(Beginning of Provided data)
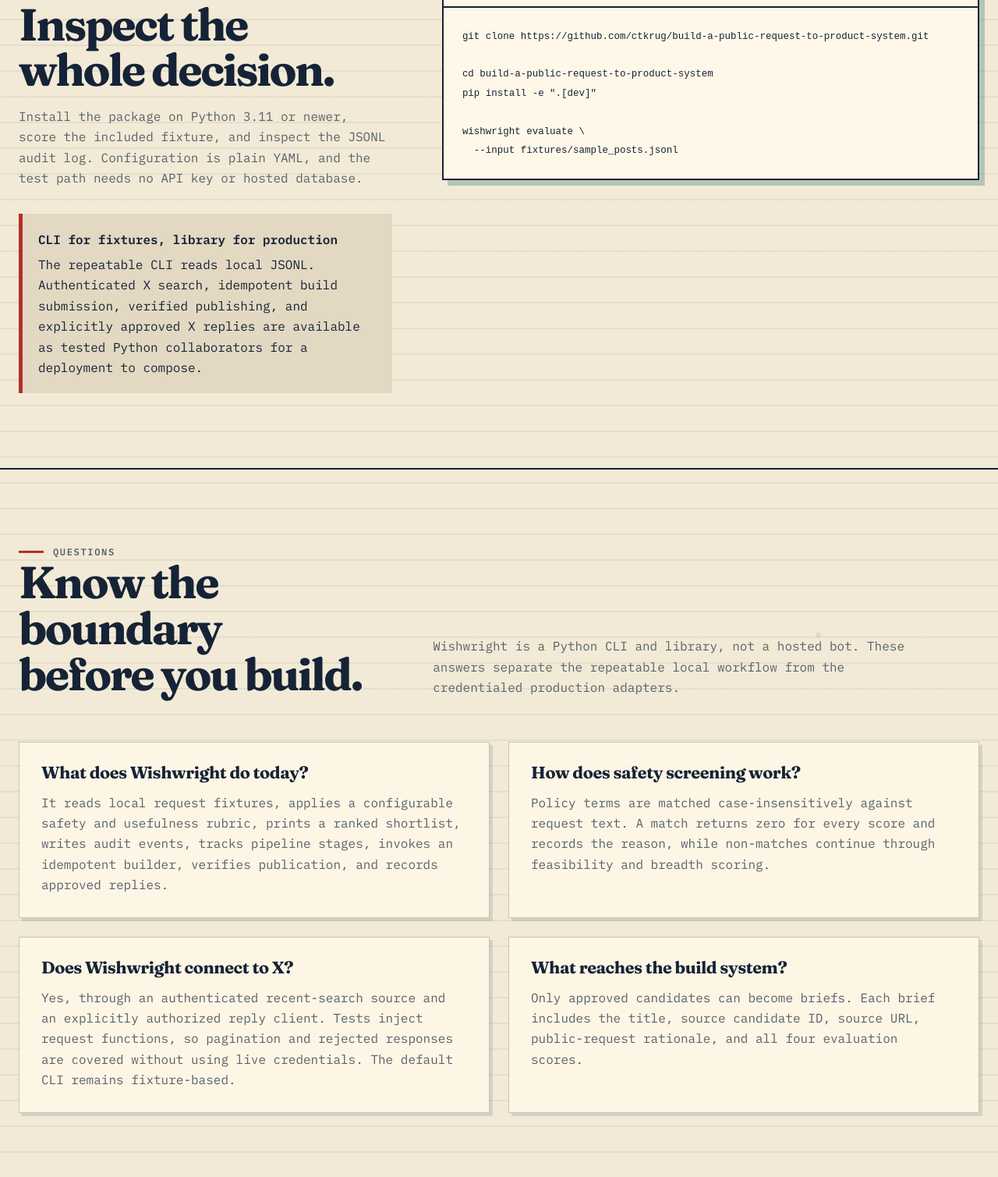
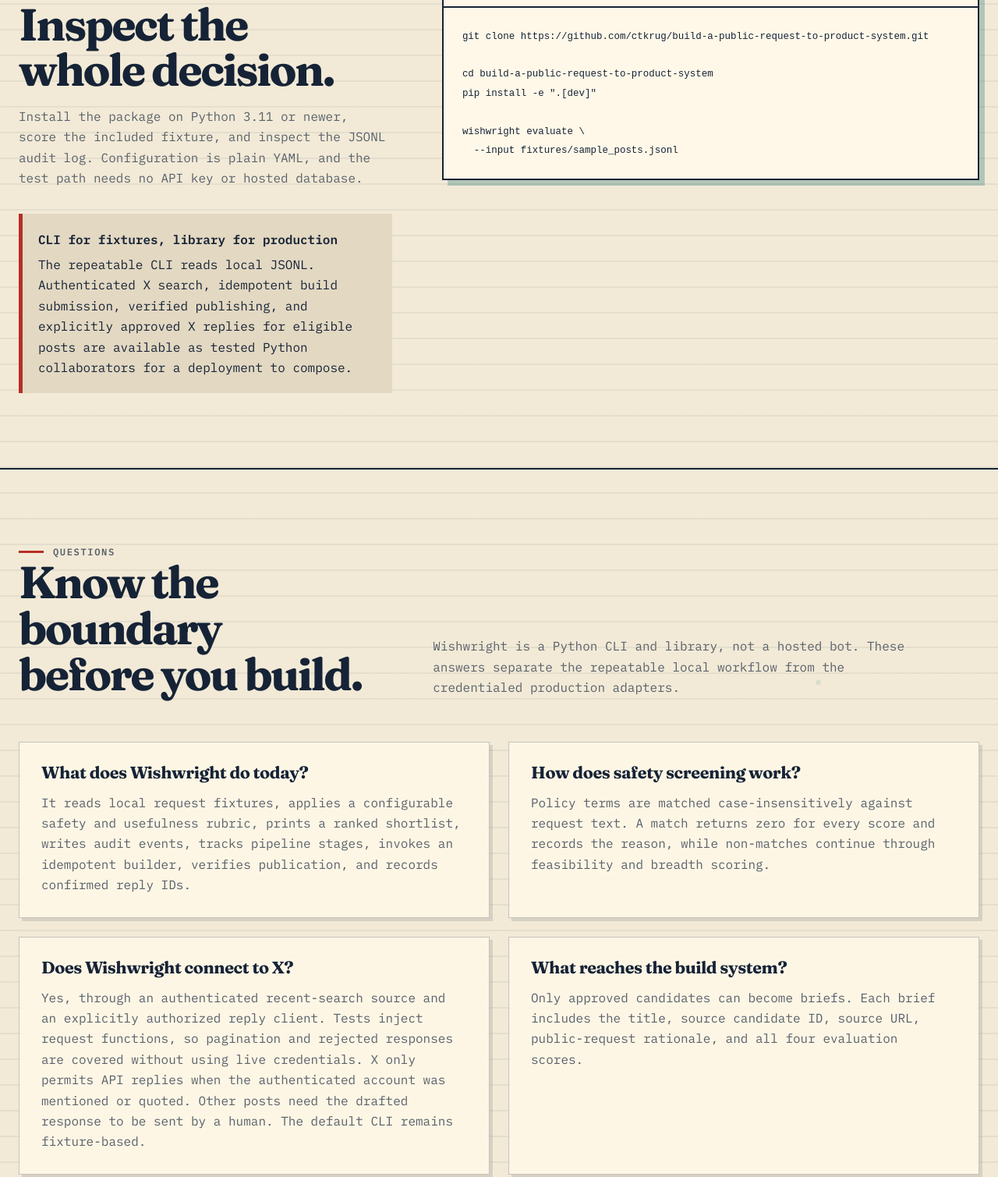
Before and after one commit to ctkrug/build-a-public-request-to-product-system, a plain HTML site: page site/index.html in a window 1280 px wide. Shown: the part 1954-3463 px from the top of the page at 78% size. Drawn offline with Linux system fonts and the light colour scheme.

Commit message:
docs(site): explain X reply eligibility

```diff
--- a/site/index.html
+++ b/site/index.html
@@ -858,8 +858,8 @@
             <div class="boundary-note">
               <strong>CLI for fixtures, library for production</strong>
               The repeatable CLI reads local JSONL. Authenticated X search, idempotent build
-              submission, verified publishing, and explicitly approved X replies are available as
-              tested Python collaborators for a deployment to compose.
+              submission, verified publishing, and explicitly approved X replies for eligible
+              posts are available as tested Python collaborators for a deployment to compose.
             </div>
           </div>
           <div class="code-sheet" aria-label="Install and run commands">
@@ -894,7 +894,8 @@
               <p>
                 It reads local request fixtures, applies a configurable safety and usefulness
                 rubric, prints a ranked shortlist, writes audit events, tracks pipeline stages,
-                invokes an idempotent builder, verifies publication, and records approved replies.
+                invokes an idempotent builder, verifies publication, and records confirmed reply
+                IDs.
               </p>
             </article>
             <article class="faq-item">
@@ -910,7 +911,9 @@
               <p>
                 Yes, through an authenticated recent-search source and an explicitly authorized
                 reply client. Tests inject request functions, so pagination and rejected responses
-                are covered without using live credentials. The default CLI remains fixture-based.
+                are covered without using live credentials. X only permits API replies when the
+                authenticated account was mentioned or quoted. Other posts need the drafted
+                response to be sent by a human. The default CLI remains fixture-based.
               </p>
             </article>
             <article class="faq-item">
```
(End of Provided data)
Work to complete →
From the first line to the last, repeat the listing exactly and skip its images.

Problem solution →
Before and after one commit to ctkrug/build-a-public-request-to-product-system, a plain HTML site: page site/index.html in a window 1280 px wide. Shown: the part 1954-3463 px from the top of the page at 78% size. Drawn offline with Linux system fonts and the light colour scheme.

Commit message:
docs(site): explain X reply eligibility

```diff
--- a/site/index.html
+++ b/site/index.html
@@ -858,8 +858,8 @@
             <div class="boundary-note">
               <strong>CLI for fixtures, library for production</strong>
               The repeatable CLI reads local JSONL. Authenticated X search, idempotent build
-              submission, verified publishing, and explicitly approved X replies are available as
-              tested Python collaborators for a deployment to compose.
+              submission, verified publishing, and explicitly approved X replies for eligible
+              posts are available as tested Python collaborators for a deployment to compose.
             </div>
           </div>
           <div class="code-sheet" aria-label="Install and run commands">
@@ -894,7 +894,8 @@
               <p>
                 It reads local request fixtures, applies a configurable safety and usefulness
                 rubric, prints a ranked shortlist, writes audit events, tracks pipeline stages,
-                invokes an idempotent builder, verifies publication, and records approved replies.
+                invokes an idempotent builder, verifies publication, and records confirmed reply
+                IDs.
               </p>
             </article>
             <article class="faq-item">
@@ -910,7 +911,9 @@
               <p>
                 Yes, through an authenticated recent-search source and an explicitly authorized
                 reply client. Tests inject request functions, so pagination and rejected responses
-                are covered without using live credentials. The default CLI remains fixture-based.
+                are covered without using live credentials. X only permits API replies when the
+                authenticated account was mentioned or quoted. Other posts need the drafted
+                response to be sent by a human. The default CLI remains fixture-based.
               </p>
             </article>
             <article class="faq-item">
```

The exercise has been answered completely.